Traders who are just starting to learn about option trading often ask if there is just one simple indicator on a chart that can help them see an equity’s direction during periods of volatility. The answer is “Yes”. This article will share information about that indicator to teach everyday people how to trade stock options and to earn money doing it!
Channel Commodity Index (CCI) is an indicator that shows whether an equity is overbought or oversold and ready to shift directions. It is an easy indicator to read.
- The Commodity Channel Index (CCI) is a technical indicator that measures the difference between the current price and the historical average price.
- When the CCI is above zero, it indicates the price is above the historic Average and bullish. Conversely, when the CCI is below zero, the price is below the historic average and bearish.
- The CCI is an unbounded oscillator, meaning it can go higher or lower indefinitely. For this reason, overbought and oversold levels are typically determined for each individual asset by looking at historical extreme CCI levels where the price reversed from.
To take this further, let me explain, the marked levels on the indicator. The zero line separates bullish (above zero) and bearish (below zero) territory. When the line rises and crosses the 100 line it is sharing that the equity is now overbought. It can then create what I call a “fin”, like a dolphin or shark fin on the upper level of the chart. As the right side of the fin is created, it is suggesting price is as high as it is going to go for the moment and a drop back below the 100 line suggests temporary weakening from the strength it had. As long as it stays above the zero line, it remains bullish until it crosses back below the zero line.
When the line drops and crosses below the zero line, it is sharing that the equity is now bearish. Then, when it drops below the -100, it is now said to be oversold. It then often creates what I call a “fin”, like a dolphin or shark fin on the lower level of the indicator. As the right side of the fin is created, it is suggesting price is as low as it is going to go for the moment and a rise back above the -100 line suggests temporary strengthening from the dropping strength it had. As long as it stays below the zero line, it remains bearish until it crosses back above the zero line.

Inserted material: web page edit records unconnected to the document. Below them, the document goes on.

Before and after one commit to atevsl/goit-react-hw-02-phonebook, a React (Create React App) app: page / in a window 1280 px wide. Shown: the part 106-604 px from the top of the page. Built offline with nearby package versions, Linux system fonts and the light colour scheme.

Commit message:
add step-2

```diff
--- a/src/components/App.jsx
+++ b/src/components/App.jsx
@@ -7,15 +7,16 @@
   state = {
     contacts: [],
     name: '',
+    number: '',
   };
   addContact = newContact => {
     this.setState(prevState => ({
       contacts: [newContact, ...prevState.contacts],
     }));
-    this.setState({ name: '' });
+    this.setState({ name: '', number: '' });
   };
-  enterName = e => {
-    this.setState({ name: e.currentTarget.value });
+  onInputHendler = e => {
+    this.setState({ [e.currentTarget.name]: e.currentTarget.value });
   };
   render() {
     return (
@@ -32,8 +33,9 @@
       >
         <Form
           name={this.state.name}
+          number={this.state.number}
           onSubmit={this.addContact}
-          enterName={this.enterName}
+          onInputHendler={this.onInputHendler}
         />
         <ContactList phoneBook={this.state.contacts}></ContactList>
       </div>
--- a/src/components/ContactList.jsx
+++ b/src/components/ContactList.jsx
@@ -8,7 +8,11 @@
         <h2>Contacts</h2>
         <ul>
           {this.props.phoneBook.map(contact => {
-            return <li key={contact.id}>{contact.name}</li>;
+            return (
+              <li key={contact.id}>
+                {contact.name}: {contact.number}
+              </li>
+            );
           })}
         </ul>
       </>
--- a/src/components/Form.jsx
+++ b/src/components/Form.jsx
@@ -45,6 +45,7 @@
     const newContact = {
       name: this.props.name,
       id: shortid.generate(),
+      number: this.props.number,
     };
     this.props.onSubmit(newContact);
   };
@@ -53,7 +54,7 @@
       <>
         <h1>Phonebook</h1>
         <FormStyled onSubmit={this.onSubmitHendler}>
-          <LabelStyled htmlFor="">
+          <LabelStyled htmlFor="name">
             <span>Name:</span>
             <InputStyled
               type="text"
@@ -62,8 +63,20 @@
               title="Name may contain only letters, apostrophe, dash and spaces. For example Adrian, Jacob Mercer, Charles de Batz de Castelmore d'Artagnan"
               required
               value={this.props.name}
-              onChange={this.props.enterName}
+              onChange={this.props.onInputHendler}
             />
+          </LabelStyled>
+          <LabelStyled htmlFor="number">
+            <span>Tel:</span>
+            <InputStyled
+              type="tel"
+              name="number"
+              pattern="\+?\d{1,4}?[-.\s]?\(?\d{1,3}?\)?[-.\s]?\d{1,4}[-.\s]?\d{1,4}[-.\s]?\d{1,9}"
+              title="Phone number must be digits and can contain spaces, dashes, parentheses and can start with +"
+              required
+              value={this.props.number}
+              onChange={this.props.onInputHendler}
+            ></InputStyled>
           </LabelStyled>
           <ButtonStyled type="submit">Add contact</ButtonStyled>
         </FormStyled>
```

This indicator makes it easy for traders to look at a chart to see where price has been, if it is gaining or losing strength now, and what is likely to happen next. Once you grasp how the CCI indicator works, the next step is to learn how to quickly analyze a chart to determine what direction price is apt to move next. I am going to share the image of a chart for the Ford (F).
Now imagine if you learned how to read the CCI indicator and you decided to enter a Put trade on July 14th when the CCI indicator dropped below the 100 line and got out when it started to rise August 21st, rising above the -100 line. It is possible to ride the indicator up and down. But, during periods of volatility some equities swing back and forth daily or throughout the day, if you are trading intraday charts. The period between Feb and May was pretty volatile with a trend only lasting a few days before it headed in the opposite direction. CCI helped, but it was still tricky.
Below is another chart of Ford (F), but I have decreased its time. This is a 30-minute chart. Each candle represents a period of 30-minutes rather than a day. Notice the difference in volatility. The daily chart has smoothed out a great many of the swings in the CCI. Following or trading the CCI swings on the 30-minute chart would make you dizzy.
When you have swings taking place every day or most days, looking at a longer time frame chart helps to smooth the volatility to really zero in on overall trend direction.
Periodically, even on a daily chart there are periods of indecision within an equity, and then that is when you step aside or find an equity that be trading more decisively.
My goal is to teach everyday people how to trade options, to learn to read charts, and while they are learning, they can participate in a program like ALPHA that trades the daily charts like the chart above. I think of this as an earn-while-you-learn program that is perfectly suited for people who are interested in learning to trade options as well as have the opportunity to earn a profit as part of the learning process.
To speak with me more about this, please contact FFR Trading today.